*Dataset content:*
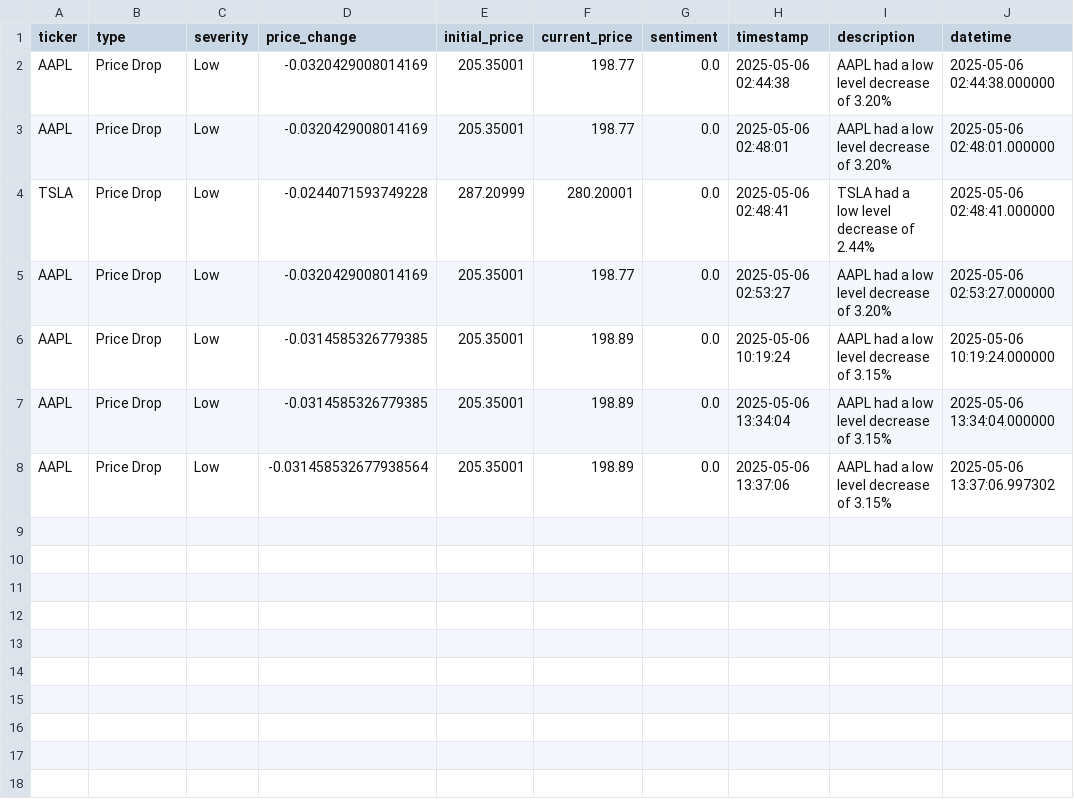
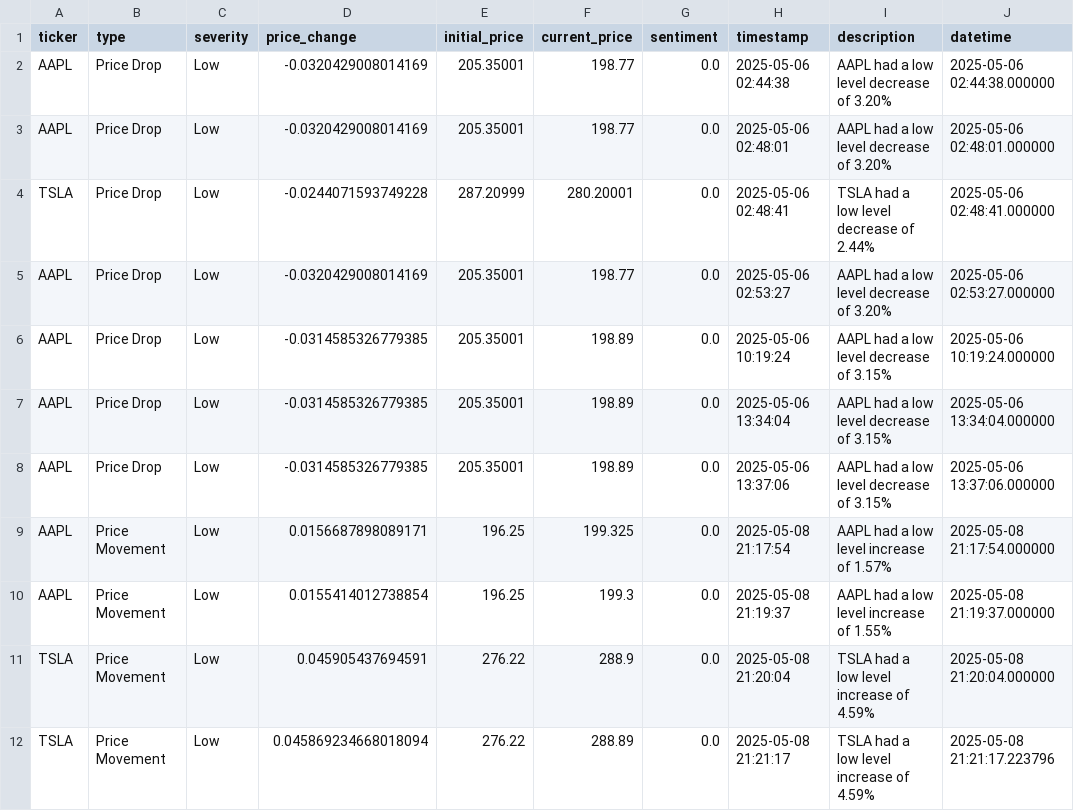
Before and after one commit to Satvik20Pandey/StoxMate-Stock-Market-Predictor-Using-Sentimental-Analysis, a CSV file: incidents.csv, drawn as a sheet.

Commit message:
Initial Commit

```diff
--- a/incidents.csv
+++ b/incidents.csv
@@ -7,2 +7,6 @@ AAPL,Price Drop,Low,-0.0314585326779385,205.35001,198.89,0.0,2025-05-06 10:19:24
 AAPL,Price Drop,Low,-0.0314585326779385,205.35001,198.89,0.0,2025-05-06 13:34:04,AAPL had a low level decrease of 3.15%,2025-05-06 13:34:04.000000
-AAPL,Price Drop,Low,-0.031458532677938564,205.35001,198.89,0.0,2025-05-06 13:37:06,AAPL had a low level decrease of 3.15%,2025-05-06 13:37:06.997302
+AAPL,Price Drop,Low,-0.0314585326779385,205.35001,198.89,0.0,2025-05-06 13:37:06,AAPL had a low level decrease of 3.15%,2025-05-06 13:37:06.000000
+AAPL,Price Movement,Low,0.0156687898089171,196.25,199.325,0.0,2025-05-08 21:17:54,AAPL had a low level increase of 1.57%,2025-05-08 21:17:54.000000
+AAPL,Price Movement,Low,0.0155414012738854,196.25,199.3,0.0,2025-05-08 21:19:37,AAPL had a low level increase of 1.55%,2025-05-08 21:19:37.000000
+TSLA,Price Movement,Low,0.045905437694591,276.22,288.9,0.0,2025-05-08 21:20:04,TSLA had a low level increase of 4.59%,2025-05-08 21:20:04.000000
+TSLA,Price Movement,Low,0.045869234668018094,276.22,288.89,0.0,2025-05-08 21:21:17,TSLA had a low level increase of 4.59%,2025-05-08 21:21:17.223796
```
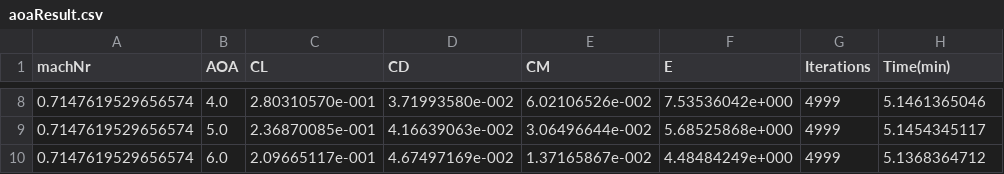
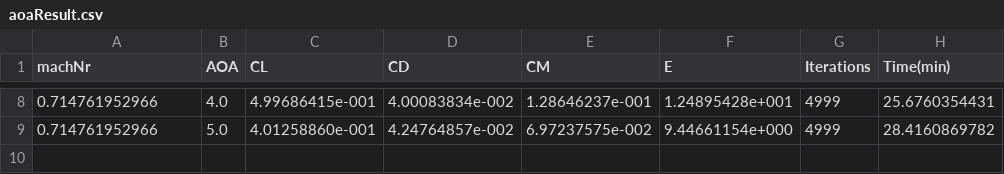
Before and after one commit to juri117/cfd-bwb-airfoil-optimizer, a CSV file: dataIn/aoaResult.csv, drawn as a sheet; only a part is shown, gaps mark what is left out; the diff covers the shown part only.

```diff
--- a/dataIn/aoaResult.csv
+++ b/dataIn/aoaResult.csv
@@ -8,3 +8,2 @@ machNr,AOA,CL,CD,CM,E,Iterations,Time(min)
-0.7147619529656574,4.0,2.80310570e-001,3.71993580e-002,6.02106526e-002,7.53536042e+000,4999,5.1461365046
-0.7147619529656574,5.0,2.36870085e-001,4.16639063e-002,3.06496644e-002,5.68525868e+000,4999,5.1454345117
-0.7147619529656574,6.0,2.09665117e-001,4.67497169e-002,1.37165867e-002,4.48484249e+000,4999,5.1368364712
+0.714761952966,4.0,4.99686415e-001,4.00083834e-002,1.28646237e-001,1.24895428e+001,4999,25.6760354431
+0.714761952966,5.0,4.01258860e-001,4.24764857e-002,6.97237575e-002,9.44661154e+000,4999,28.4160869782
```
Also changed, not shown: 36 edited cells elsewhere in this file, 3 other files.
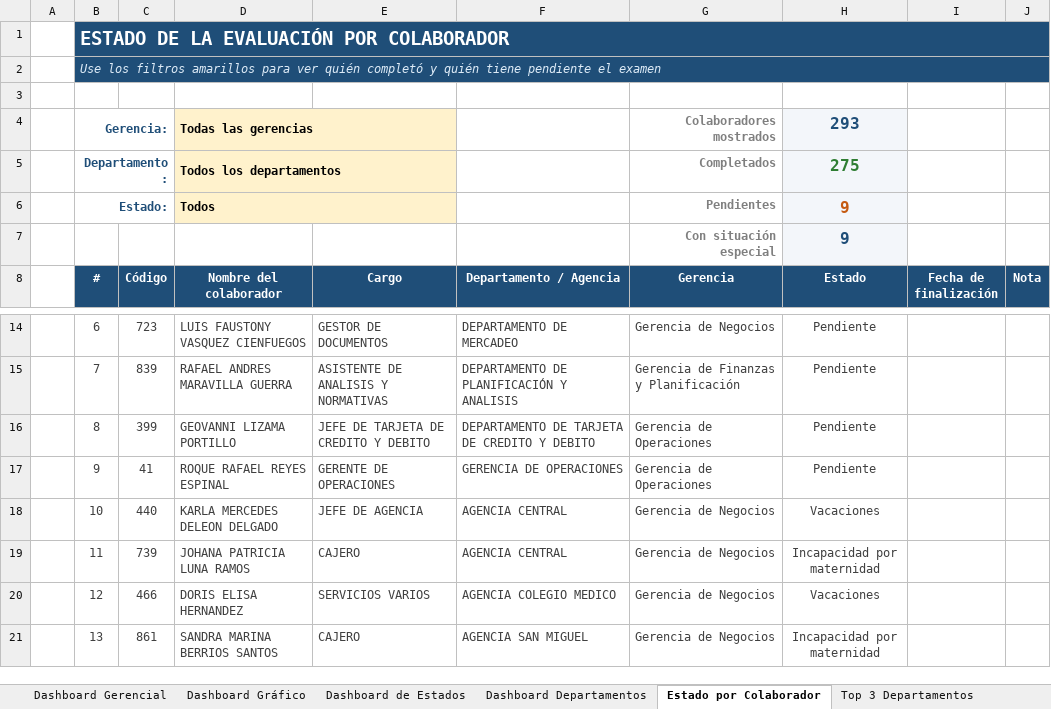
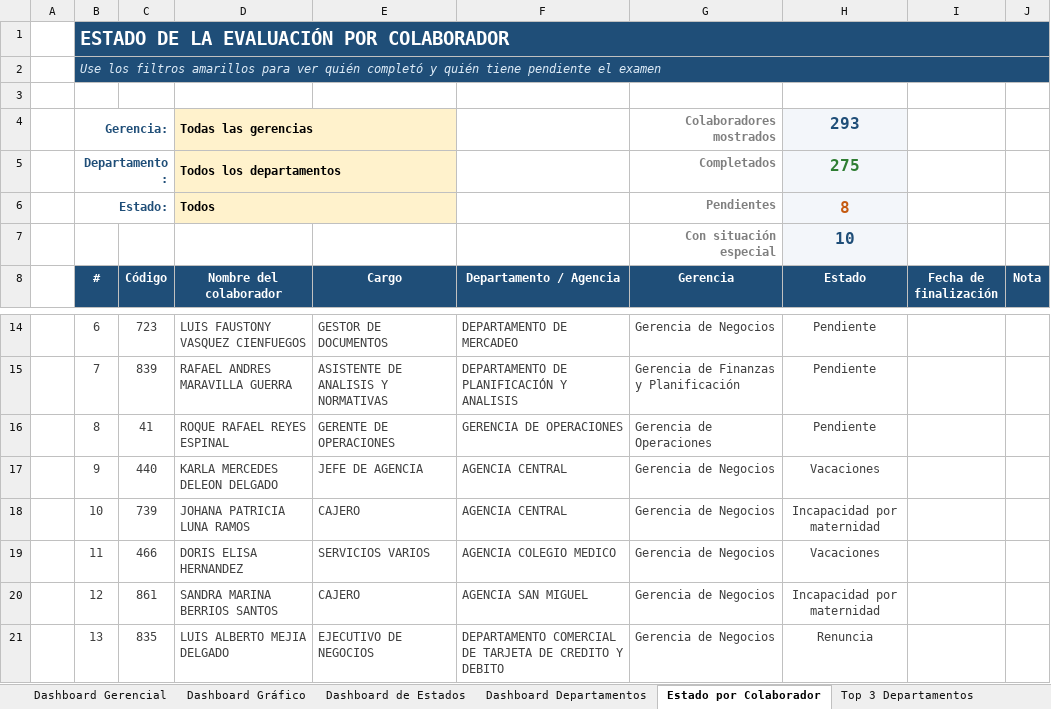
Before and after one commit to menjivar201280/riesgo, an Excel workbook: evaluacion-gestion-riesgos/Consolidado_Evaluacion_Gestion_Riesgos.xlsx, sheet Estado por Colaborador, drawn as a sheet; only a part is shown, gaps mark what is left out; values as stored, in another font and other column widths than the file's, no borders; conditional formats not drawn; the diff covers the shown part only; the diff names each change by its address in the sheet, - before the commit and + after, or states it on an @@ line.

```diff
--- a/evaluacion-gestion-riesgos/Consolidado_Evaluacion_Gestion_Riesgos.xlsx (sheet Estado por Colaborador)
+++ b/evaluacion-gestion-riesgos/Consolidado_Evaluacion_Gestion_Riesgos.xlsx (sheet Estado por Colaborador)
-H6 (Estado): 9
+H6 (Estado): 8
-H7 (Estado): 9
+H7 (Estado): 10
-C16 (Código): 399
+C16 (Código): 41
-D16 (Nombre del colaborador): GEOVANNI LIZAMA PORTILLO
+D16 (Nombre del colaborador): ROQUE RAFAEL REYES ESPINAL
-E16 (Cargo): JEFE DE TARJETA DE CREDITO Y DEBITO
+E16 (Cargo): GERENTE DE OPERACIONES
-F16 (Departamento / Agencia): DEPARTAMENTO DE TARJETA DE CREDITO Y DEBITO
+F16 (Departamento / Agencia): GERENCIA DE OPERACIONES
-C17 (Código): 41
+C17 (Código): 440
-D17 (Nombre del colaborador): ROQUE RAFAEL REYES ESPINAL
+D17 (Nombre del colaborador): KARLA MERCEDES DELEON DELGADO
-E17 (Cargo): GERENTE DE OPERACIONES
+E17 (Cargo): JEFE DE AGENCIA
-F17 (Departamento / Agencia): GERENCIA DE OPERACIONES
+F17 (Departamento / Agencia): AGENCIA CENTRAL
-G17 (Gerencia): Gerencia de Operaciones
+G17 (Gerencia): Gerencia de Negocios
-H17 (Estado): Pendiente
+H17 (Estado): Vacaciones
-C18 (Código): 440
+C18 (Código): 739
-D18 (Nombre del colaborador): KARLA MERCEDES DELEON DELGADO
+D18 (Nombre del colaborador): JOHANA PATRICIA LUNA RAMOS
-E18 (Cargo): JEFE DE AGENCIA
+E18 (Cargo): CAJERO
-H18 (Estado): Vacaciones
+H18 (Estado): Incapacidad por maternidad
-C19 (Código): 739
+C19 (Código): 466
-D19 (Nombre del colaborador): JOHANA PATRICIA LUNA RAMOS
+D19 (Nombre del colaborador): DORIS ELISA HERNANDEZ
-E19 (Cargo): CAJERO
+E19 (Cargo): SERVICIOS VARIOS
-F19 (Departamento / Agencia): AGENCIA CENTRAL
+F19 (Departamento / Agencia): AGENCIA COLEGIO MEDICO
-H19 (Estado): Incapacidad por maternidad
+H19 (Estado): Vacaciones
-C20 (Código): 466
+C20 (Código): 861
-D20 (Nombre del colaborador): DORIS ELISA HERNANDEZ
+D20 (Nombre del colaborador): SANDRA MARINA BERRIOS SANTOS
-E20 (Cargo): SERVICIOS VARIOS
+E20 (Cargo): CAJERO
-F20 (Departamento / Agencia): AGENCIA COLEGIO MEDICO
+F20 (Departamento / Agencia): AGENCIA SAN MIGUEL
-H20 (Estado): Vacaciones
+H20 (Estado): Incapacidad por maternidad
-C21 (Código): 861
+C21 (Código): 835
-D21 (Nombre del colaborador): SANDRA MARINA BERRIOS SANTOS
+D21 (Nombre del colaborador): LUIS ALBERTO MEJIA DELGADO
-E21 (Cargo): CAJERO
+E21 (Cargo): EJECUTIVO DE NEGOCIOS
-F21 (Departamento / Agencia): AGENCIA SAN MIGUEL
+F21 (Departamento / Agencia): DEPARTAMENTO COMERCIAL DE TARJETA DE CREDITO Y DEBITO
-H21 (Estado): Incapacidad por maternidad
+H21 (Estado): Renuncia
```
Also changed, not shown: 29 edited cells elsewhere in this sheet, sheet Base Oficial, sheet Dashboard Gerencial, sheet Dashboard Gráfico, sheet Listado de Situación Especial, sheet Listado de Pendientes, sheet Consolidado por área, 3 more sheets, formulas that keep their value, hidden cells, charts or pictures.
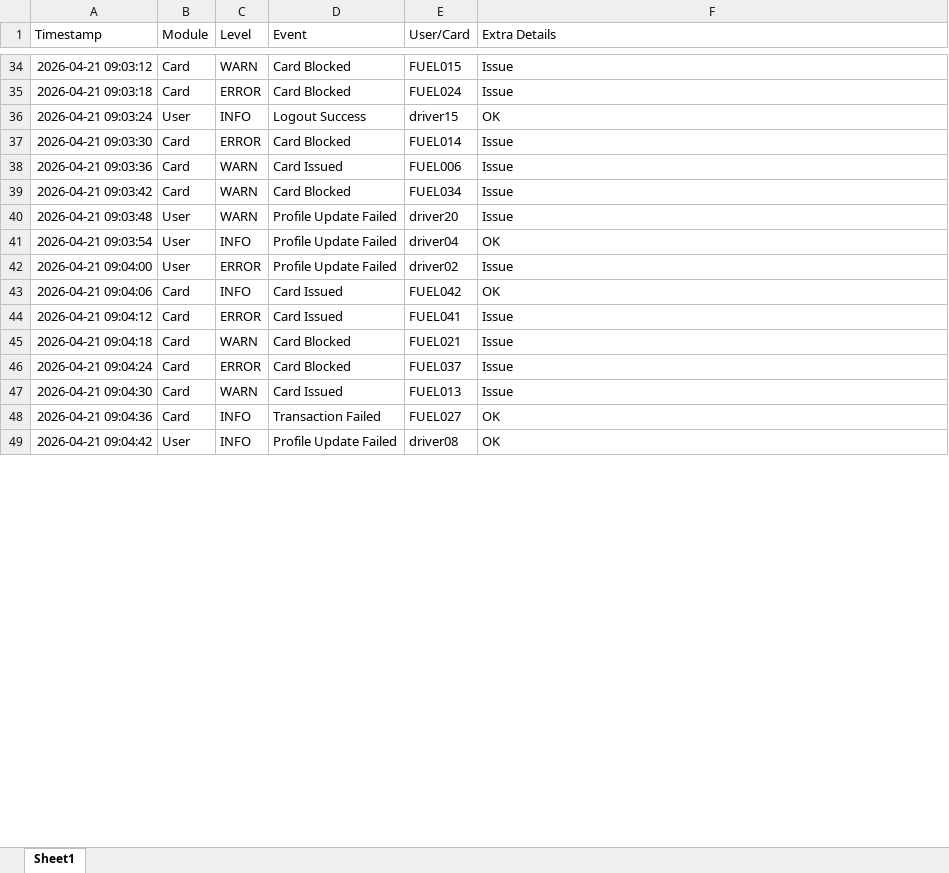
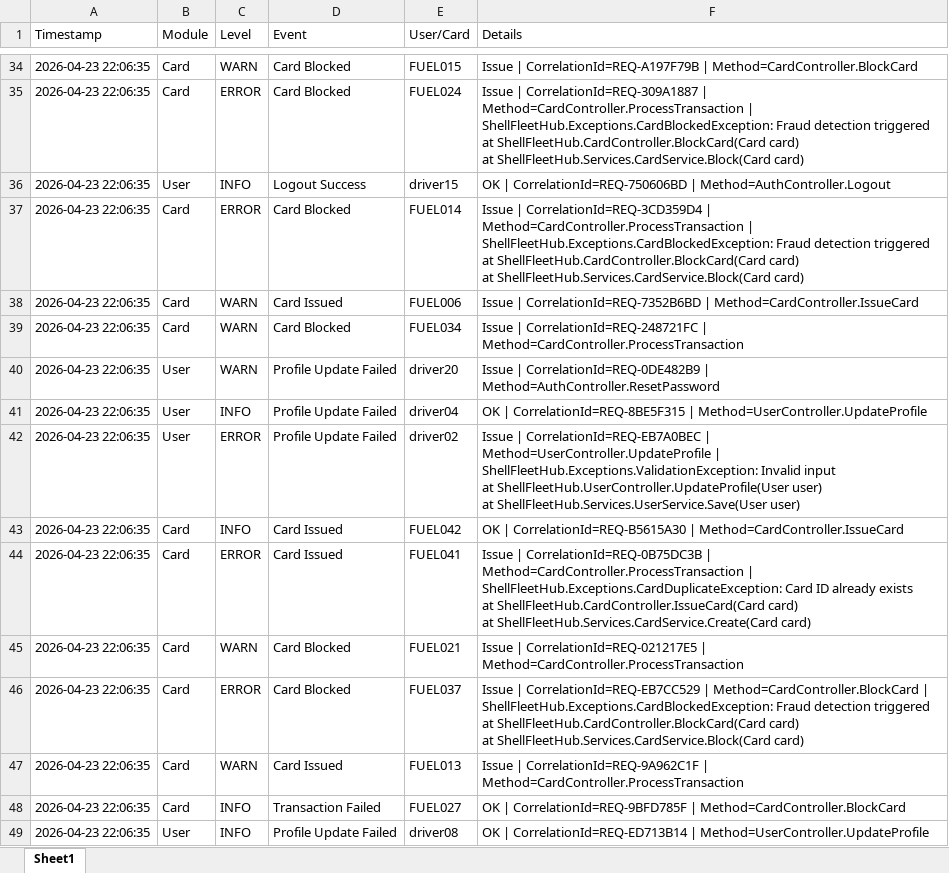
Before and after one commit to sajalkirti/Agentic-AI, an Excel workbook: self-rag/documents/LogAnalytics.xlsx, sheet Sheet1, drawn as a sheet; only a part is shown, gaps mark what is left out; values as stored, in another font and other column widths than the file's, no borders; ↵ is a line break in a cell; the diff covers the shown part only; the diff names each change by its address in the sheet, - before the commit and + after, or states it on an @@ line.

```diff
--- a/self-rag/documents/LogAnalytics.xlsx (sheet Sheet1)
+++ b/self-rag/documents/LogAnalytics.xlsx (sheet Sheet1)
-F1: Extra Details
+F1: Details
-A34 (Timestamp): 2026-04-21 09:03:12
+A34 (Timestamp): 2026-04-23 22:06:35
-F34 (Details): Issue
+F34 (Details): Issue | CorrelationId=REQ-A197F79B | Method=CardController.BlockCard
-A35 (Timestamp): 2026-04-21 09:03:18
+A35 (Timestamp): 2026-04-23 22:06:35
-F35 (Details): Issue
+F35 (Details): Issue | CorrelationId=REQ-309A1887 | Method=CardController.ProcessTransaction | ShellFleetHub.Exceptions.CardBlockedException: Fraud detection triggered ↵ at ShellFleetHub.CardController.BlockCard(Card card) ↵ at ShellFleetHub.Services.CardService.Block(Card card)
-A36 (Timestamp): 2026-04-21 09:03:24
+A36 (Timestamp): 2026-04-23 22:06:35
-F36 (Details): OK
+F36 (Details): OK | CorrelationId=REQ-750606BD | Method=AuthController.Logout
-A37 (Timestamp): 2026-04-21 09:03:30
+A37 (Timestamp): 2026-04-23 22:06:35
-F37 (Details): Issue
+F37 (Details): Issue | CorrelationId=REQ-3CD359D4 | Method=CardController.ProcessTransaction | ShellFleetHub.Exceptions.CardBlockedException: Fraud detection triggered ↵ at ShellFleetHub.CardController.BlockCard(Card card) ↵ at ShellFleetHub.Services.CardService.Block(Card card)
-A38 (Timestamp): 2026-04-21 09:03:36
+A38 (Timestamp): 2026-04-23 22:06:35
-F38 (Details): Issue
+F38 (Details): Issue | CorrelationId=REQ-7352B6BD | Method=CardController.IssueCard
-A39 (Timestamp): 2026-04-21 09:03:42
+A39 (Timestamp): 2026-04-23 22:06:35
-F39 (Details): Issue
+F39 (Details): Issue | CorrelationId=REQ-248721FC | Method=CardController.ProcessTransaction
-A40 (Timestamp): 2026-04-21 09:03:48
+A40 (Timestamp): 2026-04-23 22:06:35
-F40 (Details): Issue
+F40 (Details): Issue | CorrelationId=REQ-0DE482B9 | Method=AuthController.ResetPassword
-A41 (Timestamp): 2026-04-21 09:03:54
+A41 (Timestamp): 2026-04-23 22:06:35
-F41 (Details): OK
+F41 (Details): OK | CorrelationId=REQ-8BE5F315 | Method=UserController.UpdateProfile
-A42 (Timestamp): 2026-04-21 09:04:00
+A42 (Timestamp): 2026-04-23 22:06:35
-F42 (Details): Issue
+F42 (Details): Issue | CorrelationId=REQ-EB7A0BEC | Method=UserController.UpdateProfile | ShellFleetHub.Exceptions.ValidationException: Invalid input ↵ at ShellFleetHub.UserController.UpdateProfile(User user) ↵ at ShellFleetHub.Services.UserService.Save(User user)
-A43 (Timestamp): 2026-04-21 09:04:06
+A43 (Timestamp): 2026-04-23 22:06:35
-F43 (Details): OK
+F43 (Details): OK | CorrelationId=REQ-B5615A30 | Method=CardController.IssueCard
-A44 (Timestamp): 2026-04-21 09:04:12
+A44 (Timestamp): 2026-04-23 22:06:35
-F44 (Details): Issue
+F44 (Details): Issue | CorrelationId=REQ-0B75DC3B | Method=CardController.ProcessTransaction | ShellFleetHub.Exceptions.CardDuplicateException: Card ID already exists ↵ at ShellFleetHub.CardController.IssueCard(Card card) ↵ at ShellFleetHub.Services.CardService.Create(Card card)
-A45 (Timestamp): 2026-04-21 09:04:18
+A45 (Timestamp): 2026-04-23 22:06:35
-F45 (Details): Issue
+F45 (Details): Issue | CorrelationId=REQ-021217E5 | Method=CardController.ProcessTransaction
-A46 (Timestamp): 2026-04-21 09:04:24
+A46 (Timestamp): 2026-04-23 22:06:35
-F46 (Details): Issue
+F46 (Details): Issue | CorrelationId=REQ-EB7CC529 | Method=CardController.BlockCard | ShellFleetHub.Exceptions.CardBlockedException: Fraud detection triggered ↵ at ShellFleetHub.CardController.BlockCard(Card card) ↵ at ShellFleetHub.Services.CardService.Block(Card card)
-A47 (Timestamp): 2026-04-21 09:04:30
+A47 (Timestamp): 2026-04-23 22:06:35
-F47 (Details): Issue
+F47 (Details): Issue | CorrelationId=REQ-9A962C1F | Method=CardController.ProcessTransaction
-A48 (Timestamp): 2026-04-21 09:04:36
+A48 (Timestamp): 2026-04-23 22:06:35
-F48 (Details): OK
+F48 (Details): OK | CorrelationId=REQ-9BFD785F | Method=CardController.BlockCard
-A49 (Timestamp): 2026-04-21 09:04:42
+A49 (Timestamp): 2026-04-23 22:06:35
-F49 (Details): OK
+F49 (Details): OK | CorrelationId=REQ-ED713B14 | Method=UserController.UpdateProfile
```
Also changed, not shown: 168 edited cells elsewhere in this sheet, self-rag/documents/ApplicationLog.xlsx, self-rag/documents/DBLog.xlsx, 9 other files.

*Requirement:* Where a line of the data includes the string "Cargo", list that line.

*Answer area:*
-E16 (Cargo): JEFE DE TARJETA DE CREDITO Y DEBITO
+E16 (Cargo): GERENTE DE OPERACIONES
-E17 (Cargo): GERENTE DE OPERACIONES
+E17 (Cargo): JEFE DE AGENCIA
-E18 (Cargo): JEFE DE AGENCIA
+E18 (Cargo): CAJERO
-E19 (Cargo): CAJERO
+E19 (Cargo): SERVICIOS VARIOS
-E20 (Cargo): SERVICIOS VARIOS
+E20 (Cargo): CAJERO
-E21 (Cargo): CAJERO
+E21 (Cargo): EJECUTIVO DE NEGOCIOS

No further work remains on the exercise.